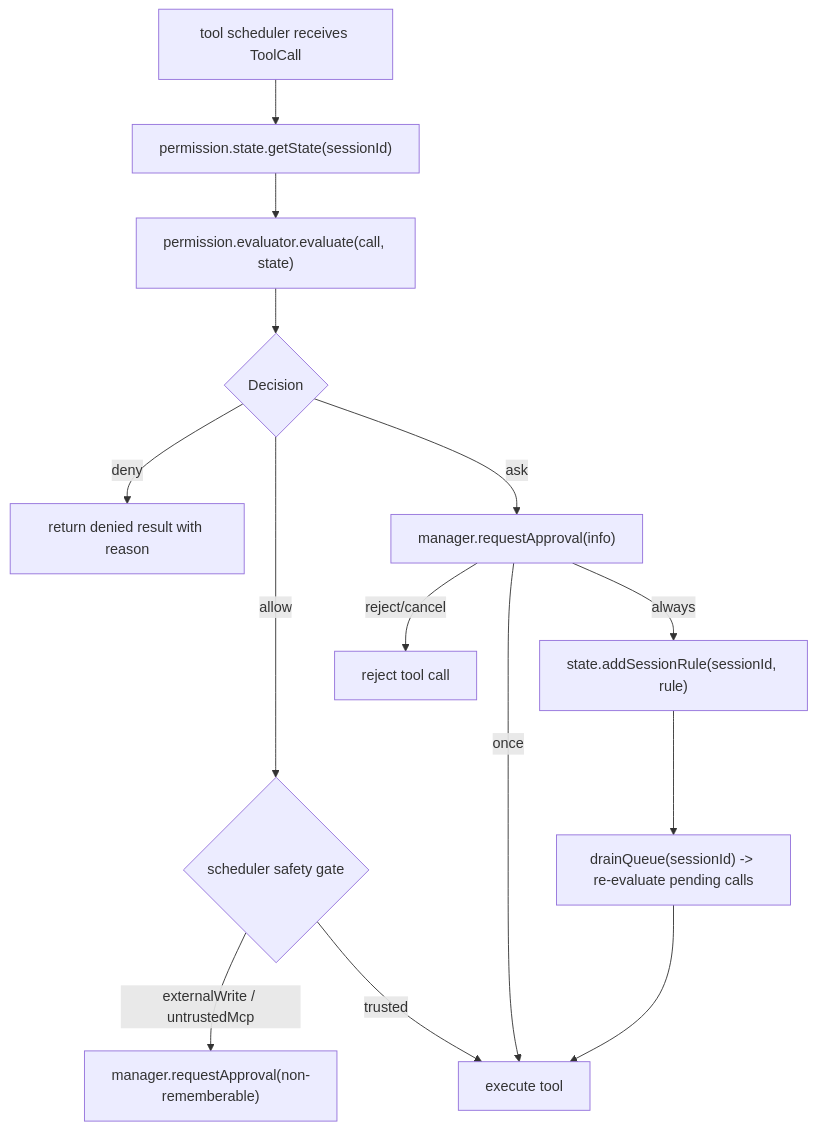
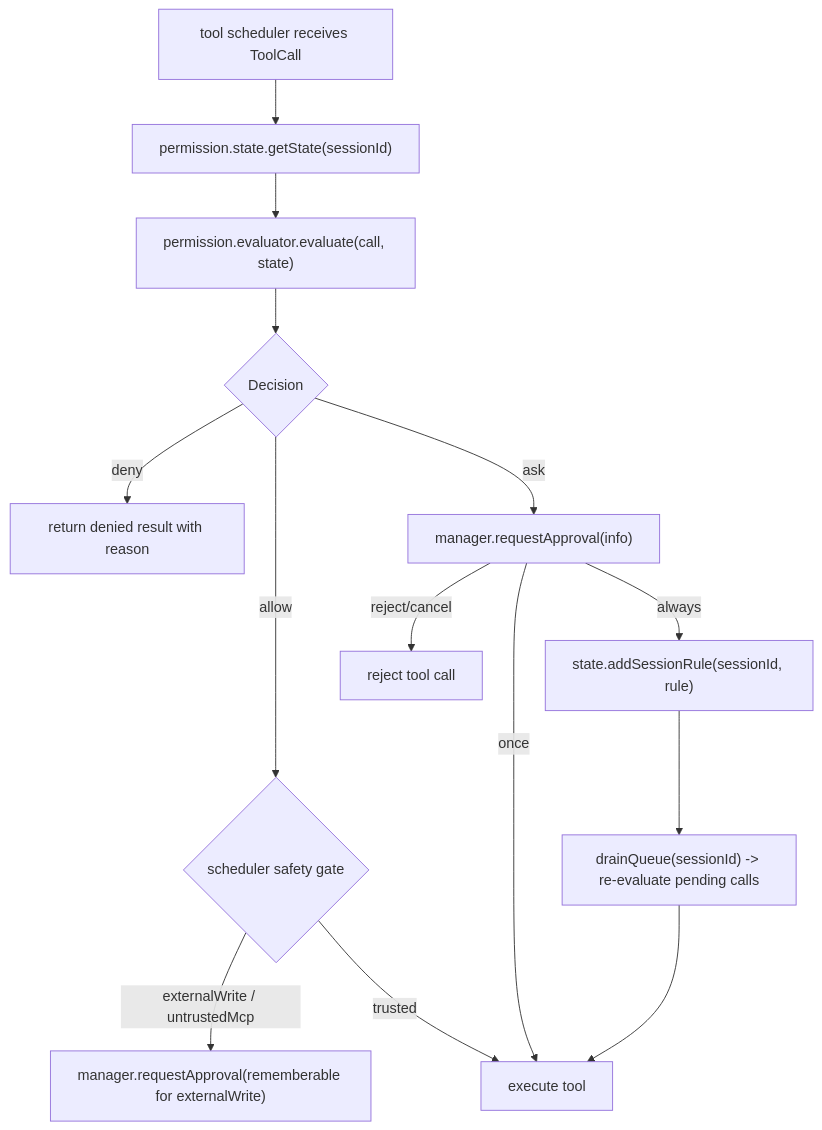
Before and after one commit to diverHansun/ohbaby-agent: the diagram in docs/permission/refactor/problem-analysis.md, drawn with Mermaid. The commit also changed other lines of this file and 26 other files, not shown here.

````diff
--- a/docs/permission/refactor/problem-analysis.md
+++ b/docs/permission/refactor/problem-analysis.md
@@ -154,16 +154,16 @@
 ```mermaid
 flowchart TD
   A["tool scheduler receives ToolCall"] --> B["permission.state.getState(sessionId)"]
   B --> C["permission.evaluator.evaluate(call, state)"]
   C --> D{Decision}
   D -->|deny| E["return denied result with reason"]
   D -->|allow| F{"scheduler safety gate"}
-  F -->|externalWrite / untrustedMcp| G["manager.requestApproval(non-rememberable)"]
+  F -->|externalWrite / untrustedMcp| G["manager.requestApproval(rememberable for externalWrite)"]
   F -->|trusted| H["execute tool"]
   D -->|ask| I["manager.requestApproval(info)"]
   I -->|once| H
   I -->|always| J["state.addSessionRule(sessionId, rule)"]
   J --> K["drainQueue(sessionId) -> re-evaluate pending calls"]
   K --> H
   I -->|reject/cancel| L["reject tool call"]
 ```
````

TASK
Type out each line of the records above exactly, skipping any pictures.

RESPONSE AREA
Before and after one commit to diverHansun/ohbaby-agent: the diagram in docs/permission/refactor/problem-analysis.md, drawn with Mermaid. The commit also changed other lines of this file and 26 other files, not shown here.

````diff
--- a/docs/permission/refactor/problem-analysis.md
+++ b/docs/permission/refactor/problem-analysis.md
@@ -154,16 +154,16 @@
 ```mermaid
 flowchart TD
   A["tool scheduler receives ToolCall"] --> B["permission.state.getState(sessionId)"]
   B --> C["permission.evaluator.evaluate(call, state)"]
   C --> D{Decision}
   D -->|deny| E["return denied result with reason"]
   D -->|allow| F{"scheduler safety gate"}
-  F -->|externalWrite / untrustedMcp| G["manager.requestApproval(non-rememberable)"]
+  F -->|externalWrite / untrustedMcp| G["manager.requestApproval(rememberable for externalWrite)"]
   F -->|trusted| H["execute tool"]
   D -->|ask| I["manager.requestApproval(info)"]
   I -->|once| H
   I -->|always| J["state.addSessionRule(sessionId, rule)"]
   J --> K["drainQueue(sessionId) -> re-evaluate pending calls"]
   K --> H
   I -->|reject/cancel| L["reject tool call"]
 ```
````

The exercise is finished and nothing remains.